What the task requires: Look through the data below and work out how many lines contain the string "ncol". Give the number alone.

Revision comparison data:
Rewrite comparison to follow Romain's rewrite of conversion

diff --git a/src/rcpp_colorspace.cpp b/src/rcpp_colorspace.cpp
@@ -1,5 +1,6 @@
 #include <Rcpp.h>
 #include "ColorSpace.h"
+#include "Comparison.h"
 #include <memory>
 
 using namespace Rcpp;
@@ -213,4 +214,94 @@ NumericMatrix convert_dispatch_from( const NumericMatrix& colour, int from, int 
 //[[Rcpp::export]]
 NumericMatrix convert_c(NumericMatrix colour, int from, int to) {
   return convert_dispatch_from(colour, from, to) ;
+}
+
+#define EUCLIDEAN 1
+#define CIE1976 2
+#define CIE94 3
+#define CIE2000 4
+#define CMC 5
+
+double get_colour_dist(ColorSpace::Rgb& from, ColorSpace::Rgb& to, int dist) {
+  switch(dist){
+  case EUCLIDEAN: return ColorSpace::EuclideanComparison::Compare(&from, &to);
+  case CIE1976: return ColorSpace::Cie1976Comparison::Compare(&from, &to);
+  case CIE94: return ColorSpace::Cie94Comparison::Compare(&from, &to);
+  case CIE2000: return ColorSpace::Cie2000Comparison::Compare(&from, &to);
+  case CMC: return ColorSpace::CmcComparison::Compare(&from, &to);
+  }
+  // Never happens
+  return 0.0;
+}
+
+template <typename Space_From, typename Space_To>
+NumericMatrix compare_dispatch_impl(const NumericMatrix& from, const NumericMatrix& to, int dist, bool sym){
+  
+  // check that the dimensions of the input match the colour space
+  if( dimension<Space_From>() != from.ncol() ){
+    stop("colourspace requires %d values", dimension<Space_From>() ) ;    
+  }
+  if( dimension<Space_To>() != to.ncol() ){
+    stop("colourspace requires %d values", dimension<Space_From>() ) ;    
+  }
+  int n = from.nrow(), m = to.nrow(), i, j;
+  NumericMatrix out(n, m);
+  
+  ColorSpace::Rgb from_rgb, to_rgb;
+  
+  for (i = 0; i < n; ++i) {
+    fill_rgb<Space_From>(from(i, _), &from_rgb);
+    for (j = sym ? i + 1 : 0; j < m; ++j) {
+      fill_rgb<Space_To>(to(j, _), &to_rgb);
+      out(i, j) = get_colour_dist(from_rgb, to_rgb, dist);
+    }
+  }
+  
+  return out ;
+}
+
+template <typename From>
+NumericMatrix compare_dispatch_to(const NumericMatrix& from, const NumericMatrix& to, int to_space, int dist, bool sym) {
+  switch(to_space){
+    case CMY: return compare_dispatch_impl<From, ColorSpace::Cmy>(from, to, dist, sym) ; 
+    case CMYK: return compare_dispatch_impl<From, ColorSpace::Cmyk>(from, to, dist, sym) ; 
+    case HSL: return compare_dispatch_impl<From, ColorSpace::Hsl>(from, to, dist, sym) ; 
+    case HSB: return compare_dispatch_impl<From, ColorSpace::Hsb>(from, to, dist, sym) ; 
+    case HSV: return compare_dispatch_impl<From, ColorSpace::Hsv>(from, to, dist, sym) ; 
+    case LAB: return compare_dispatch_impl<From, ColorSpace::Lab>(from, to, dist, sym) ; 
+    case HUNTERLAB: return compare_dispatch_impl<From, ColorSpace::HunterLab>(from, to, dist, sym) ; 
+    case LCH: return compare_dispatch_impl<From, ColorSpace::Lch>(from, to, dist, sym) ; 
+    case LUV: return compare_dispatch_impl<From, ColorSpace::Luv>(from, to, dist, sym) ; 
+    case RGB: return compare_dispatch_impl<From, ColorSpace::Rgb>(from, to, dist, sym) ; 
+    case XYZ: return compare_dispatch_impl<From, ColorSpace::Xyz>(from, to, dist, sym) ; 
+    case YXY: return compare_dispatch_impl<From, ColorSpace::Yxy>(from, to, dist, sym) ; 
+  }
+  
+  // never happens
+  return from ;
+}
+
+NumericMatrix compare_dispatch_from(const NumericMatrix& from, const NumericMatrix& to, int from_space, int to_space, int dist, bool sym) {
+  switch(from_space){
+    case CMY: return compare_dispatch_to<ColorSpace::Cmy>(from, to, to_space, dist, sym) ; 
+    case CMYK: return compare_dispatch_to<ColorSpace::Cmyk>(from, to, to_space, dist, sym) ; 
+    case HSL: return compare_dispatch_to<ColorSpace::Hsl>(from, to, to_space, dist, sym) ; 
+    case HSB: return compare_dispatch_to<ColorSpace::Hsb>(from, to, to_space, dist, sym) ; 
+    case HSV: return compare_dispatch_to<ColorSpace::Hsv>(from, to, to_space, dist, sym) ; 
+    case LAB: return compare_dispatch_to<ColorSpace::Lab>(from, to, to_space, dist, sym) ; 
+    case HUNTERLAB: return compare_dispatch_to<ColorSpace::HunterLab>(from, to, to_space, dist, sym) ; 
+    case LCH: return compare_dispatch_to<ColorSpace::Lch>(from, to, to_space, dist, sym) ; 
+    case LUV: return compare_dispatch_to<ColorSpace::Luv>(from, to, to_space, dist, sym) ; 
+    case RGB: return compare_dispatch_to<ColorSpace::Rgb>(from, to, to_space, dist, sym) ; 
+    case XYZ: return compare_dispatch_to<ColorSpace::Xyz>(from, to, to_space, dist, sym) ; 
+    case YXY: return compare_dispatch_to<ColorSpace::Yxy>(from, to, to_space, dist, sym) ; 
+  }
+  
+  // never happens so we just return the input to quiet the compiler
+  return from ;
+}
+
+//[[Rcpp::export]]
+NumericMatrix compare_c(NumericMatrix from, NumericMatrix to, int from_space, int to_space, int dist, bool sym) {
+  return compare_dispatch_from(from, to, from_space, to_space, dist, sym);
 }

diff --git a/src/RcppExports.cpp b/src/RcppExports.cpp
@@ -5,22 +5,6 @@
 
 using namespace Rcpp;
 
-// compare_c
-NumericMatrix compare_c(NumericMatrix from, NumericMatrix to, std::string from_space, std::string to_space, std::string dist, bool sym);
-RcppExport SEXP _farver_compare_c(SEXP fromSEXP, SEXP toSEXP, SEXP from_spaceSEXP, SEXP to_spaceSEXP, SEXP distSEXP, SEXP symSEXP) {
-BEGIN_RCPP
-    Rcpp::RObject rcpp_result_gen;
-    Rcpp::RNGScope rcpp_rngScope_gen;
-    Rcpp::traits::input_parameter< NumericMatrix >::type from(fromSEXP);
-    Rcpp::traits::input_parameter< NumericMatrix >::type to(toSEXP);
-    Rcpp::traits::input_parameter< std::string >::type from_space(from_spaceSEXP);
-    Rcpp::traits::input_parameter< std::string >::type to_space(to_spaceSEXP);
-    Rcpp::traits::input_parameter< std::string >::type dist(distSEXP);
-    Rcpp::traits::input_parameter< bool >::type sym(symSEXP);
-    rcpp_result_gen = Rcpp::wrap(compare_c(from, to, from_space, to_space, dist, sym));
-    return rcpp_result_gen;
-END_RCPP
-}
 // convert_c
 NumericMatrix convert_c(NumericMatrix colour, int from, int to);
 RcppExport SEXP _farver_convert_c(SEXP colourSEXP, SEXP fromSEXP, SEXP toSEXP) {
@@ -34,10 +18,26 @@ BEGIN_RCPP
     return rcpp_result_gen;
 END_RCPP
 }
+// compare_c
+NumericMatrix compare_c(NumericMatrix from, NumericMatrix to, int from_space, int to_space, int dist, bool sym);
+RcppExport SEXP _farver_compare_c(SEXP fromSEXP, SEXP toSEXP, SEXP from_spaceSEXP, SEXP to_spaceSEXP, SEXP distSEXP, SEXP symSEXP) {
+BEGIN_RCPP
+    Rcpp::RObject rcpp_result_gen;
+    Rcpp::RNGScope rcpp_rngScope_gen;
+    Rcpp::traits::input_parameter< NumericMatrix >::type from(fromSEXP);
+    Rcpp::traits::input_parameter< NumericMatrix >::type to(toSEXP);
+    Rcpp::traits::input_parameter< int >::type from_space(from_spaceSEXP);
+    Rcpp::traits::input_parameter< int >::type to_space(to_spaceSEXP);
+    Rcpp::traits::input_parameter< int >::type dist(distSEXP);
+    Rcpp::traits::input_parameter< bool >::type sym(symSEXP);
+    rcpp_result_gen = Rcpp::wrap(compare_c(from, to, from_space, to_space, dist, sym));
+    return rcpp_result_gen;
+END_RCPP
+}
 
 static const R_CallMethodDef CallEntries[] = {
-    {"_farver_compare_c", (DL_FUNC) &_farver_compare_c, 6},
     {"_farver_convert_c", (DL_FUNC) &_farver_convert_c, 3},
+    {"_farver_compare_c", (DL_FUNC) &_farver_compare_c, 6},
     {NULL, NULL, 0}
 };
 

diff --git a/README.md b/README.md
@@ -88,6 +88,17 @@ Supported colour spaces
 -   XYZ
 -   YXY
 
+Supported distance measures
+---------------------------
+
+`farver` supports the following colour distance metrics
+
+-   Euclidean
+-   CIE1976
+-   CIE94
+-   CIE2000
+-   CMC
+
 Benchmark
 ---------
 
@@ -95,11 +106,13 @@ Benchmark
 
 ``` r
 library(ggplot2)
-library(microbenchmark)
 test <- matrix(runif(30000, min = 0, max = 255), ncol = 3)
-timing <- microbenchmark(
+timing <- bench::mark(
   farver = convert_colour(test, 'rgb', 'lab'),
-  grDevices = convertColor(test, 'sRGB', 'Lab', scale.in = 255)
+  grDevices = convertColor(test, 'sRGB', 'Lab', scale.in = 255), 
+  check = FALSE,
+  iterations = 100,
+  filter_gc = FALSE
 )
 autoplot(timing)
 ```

Answer to the problem: 3